Dawson Creek, British Columbia
Known affectionately among Al-Can travelers as Mile "0" of the Alaskan Highway, Dawson Creek is a moderate sized town offering fuel, food, lodging, museums, and an extensive tourism informaton center.  

Dawson Creek is also home of the annual Yukon Quest sled dog race. The race interestingly enough runs between Fairbanks, Alaska and Dawson Creek, BC and reverses ever year it's start and finish positions between the two cities.

While this may officially be mile "0" along the Alaskan Highway unless you happen to live in Dawson Creek, or Edmonton by the time you arrive here you have probably clocked in a thousand or more miles already. Bearing that in mind Dawson Creek is a great place to stop and take a break from the monotony of marathon driving or if you're child bound like myself this is a great place to let them run around for a while. They have two supermarkets in town and the smaller one an IGA just past the: "You Are Now Entering the World Famous Alaskan Highway" sign. They have a really terrific Bakery and Deli that they offer a wide assortment of local as well as the standard fare you would expect to see most anyware. Everything is fresh made from scratch that morning this goes on my highly recomended list. You may also want to tank up with gas (as in rim it) because as you will soon discover the farther up the Alcan you go the higher the prices are for goods and services. Some interesting stuff to try are "Dutch brand" potato chips they come in card board boxes the spices are decidedly different and more flavorful than US chips. Kitkat bars as well as a lot of the candy is made with dark chocolate as opposed to milk chocolate and my personal favorite Candian Dr. Pepper the soda has a decidedly cherry flavor to it and is sweeter than it's American counterpart.

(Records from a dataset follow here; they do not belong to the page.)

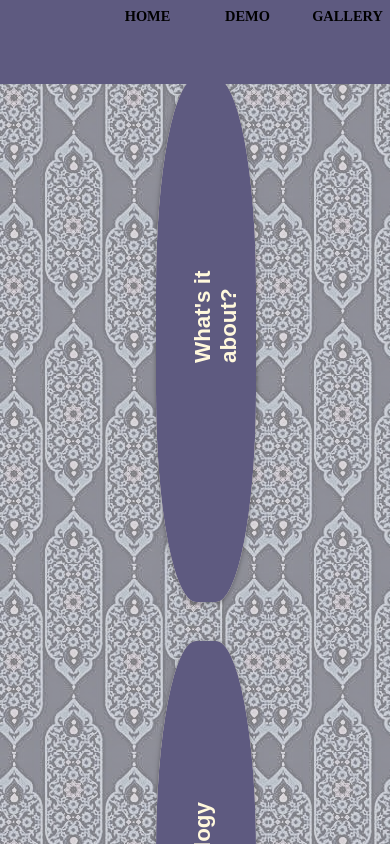
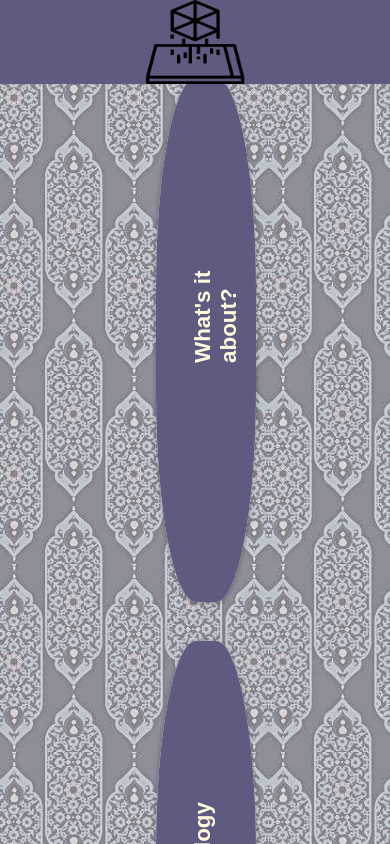
Before and after one commit to marwagaser/AR_IslamicMuseum, an Angular app: page / in a window 390 px wide. Shown: the top 844 px of the page. Built offline with nearby package versions, Linux system fonts and the light colour scheme; what ng-animate-scroll would draw is missing.

Commit message:
fix: fixed header responsiveness

```diff
--- a/src/app/credits-page/credits-page.component.css
+++ b/src/app/credits-page/credits-page.component.css
@@ -10,31 +10,29 @@
   padding: 1%;
 }
 .credits-container {
-  margin-top: 13%;
-  margin-left: 15%;
-  margin-right: 10%;
+  padding-top: 15%;
   display: flex;
   flex-direction: row;
-  max-width: 100%;
-  height: 300px;
+  width: 100vw;
+  height: 50vh;
 }
 .header {
   background-color: #5e5a80;
   max-width: 100%;
-  height: 50px;
+  height: 10%;
   text-align: center;
   font-family: "zilla slab", sans-serif;
   color: cornsilk;
   padding-top: 5%;
   font-weight: bold;
-  font-size: 15px;
+  font-size: 100%;
 
   box-shadow: 0 1px 6px rgba(0, 0, 0, 0.12), 0 1px 4px rgba(0, 0, 0, 0.24);
 }
 
 .body {
   background-color: cornsilk;
-  height: 100px;
+  height: 20%;
   max-width: 100%;
   padding: 5%;
   color: #5e5a80;
@@ -49,7 +47,7 @@
 .a-credit {
   padding-top: 3%;
   width: 20%;
-  padding-left: 2%;
+  padding: 2%;
 }
 .header:hover + .body {
   display: block;
--- a/src/app/header/header.component.css
+++ b/src/app/header/header.component.css
@@ -32,9 +32,7 @@ img {
 .header_elements {
   /* li elements */
   margin: 0;
-  padding-top: 4%;
-  padding-left: 5%;
-  padding-right: 5%;
+  padding: 5%;
   text-align: center;
   color: black;
   font-weight: bold;
@@ -49,18 +47,13 @@ img {
   color: cornsilk;
   border: cornsilk solid thin;
 }
-
+/* 1245 */
 @media screen and (max-width: 1192px) {
-  .header_elements {
-    font-size: 90%;
-    margin: auto;
+  .header {
+    display: none;
   }
   img {
-    display: none;
+    margin: auto;
+    max-height: 100%;
   }
 }
-@media screen and (max-height: 491px) {
-  .container {
-    display: none;
-  }
-}
--- a/src/app/innovate/innovate.component.css
+++ b/src/app/innovate/innovate.component.css
@@ -14,3 +14,10 @@
   margin-left: 25%;
   border-radius: 10%;
 }
+@media screen and (max-width: 1192px) {
+  #progress_img {
+    border-radius: 10%;
+    height: 45vh;
+    width: 60vw;
+  }
+}
```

A brief word about traveling the Alaskan Highway. In my opinion after having driven up and down this highway four times, the Al-Can is something to be savored. If you get into too much of a rush trying to do 300-500 miles a day you will miss many of those special moments that this road cutting through some of the most rural area's in all of North America has to offer. You need to realize that most of the animal activity, bear, moose, bison, caribou, Dall sheep and whatever else takes place around dawn and dusk, and I can not emphisize that enough. What does that mean to you as a traveler you might want to plan to be at certain locations around those times. Another thing along those lines are the beautiful sunrises and sunsets on the Al-Can. During summer especially those who are west bound these sunsets last for hours going from golden yellows to reds and eventually to deep purples it seems like every hill that you cross the sky is completely different. Interestingly enough if you can get a shot of this over a body of water (Lake, stream, or river) the water will reflect and intensify the sunset's colors.


  This marker is in plain sight along the Alaskan Highway so you really can'y miss it.

However if you do want a get a photo of the actual mile "0" marker you will have to park and walk 1 block south onto Main Street. Unlike the photo you see on local post cards there are no RCMP officers standing by it. In order to get a good shot of this landmark you'll need to stand out in the intersection while cars drive past you.

And while you're standing there, you might as well get a shot of the Alaska Hotel and Pub. The colorful building makes a nice shot.


This structure old farm house is Dawson Creek's Visitor Center. The place has a warm friendly staff and an astonishing amount of pamphlets and literature on tourist sites along the Al-Can, and in Alaska. They also have their own web site and respond personally to all e-mail questions about Dawson Creek and the Al-Can.

Interestingly there is a map on the front lawn of he visitor's center showing that the Al-Can actually passes through five national parks in Canada.